On a rising tide, we then went up into the back of the Chicamuxen. Steve cast a Mann’s Baby-1 Minus crankbait toward the bank, which was inhaled. The tussle was on!
Now the dilemma, take pictures or grab the net? Steve said he thought he had a big one, so the net it was. With some 40-feet of 12-pound test out in the water, we could see the hint of hugeness as the angry fish would turn to show herself.
Wow, the photo does not do justice to the quality and size of this largemouth bass.
Her mouth was so big, you could easily insert your fist into her mouth with room to spare.
This is the biggest fish I’ve ever seen on my measuring board, coming in at 22.7-inches . . .
. . . and with a weight of 5.25-pounds. When I got home to prepare this e-mail, I went on-line and did some research, using a growth chart, weight to length and age scale/calculator as prepared by fish biologist Doug Hannon.
A 22 to 23-inch largemouth bass usually weighs-in at about 7-pounds and may be upwards of 12-years old. This female was lean in her center, suggesting that she may have recently gone through the breeding process and guarding fry. Her pre-spawn girth (figure) may have been even more impressive, plus added weight.
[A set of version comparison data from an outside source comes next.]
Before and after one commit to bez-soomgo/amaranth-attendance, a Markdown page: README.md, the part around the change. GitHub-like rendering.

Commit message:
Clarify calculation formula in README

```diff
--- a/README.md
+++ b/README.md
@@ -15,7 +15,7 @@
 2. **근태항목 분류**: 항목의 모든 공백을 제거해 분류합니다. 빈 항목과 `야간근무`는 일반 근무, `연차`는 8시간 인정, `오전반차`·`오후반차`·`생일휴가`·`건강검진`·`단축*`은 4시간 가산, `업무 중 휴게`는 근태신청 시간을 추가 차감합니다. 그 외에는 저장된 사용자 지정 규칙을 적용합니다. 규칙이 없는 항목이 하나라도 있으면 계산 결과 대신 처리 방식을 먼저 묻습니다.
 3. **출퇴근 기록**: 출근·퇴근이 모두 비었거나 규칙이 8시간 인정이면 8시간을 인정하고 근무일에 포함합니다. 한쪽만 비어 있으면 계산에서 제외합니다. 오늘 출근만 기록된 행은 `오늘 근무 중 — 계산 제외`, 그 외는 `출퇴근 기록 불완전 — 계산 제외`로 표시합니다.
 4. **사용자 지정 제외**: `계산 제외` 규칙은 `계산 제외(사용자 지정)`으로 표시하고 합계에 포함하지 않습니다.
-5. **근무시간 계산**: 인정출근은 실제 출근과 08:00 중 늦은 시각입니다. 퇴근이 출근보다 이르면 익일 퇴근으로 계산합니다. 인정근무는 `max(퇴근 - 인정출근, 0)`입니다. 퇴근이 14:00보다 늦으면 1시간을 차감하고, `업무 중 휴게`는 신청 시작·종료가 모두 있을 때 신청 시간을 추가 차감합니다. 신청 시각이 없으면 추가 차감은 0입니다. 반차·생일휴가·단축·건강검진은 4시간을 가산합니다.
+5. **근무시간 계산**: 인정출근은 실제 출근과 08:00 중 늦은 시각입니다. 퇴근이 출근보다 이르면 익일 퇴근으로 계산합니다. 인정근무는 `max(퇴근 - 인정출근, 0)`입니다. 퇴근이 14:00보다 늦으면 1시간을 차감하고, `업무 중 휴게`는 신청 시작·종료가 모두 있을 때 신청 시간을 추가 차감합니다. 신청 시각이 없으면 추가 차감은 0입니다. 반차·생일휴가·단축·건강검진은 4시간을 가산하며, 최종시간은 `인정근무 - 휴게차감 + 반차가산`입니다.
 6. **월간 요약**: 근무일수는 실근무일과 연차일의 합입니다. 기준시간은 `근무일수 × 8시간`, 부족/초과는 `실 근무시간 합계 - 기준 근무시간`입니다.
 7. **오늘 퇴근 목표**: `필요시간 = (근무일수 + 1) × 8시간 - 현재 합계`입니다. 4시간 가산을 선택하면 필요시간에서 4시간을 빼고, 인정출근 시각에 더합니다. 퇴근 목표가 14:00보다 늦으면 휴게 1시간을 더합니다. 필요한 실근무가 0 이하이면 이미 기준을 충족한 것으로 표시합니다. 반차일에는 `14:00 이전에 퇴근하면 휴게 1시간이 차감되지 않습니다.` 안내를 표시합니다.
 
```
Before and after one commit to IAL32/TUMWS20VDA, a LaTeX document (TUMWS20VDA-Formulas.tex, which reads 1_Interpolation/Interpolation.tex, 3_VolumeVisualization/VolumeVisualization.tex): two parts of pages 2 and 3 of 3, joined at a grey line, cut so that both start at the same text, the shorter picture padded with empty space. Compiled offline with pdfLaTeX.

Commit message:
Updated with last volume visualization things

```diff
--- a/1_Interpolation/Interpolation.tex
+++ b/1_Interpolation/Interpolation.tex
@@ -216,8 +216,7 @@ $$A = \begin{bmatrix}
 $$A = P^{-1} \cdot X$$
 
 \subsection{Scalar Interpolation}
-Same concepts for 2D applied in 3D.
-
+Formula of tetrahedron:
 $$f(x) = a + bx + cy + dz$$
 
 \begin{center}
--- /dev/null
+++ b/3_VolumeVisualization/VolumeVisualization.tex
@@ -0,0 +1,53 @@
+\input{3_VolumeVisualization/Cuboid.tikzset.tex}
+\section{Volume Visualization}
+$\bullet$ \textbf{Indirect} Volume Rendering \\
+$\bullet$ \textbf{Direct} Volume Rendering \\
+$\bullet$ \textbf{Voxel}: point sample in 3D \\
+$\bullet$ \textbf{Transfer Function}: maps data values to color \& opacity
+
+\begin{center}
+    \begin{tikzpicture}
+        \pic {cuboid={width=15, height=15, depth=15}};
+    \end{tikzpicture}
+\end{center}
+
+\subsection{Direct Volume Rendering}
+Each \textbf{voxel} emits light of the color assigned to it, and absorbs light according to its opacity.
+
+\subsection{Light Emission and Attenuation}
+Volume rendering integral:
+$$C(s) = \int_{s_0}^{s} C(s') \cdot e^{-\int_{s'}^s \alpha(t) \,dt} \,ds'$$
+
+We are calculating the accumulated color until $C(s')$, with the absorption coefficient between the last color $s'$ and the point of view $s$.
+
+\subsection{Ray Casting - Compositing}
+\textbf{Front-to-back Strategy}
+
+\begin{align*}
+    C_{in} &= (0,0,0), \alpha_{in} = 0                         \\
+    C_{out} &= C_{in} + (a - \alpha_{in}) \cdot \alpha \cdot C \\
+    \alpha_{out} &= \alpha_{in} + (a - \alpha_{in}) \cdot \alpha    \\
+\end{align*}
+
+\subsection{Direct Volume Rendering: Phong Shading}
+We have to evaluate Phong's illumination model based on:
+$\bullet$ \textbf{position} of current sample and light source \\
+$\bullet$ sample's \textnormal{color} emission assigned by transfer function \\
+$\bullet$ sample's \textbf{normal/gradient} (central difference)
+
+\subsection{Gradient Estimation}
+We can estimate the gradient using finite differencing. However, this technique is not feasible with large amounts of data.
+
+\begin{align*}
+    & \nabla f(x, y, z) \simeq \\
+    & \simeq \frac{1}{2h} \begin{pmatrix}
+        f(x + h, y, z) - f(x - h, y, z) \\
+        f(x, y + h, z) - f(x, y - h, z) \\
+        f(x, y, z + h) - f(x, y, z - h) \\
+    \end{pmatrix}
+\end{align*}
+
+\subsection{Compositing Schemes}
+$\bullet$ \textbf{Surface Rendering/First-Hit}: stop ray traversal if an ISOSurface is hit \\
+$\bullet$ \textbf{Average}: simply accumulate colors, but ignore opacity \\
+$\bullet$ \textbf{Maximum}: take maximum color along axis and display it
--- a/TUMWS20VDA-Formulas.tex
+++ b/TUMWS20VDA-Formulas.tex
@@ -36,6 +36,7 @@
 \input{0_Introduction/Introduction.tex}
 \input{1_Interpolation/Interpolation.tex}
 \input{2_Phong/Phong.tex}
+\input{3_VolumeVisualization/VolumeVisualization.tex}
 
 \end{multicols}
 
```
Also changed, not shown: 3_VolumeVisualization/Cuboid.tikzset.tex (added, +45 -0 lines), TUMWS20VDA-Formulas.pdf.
Steve tells me that this is his personal best to date. Anyone who fishes with any degree of regularity knows that a five-pound bass is something special. Steve, make one of these photos your screen saver, so that you can relish the catch for a while. Well done.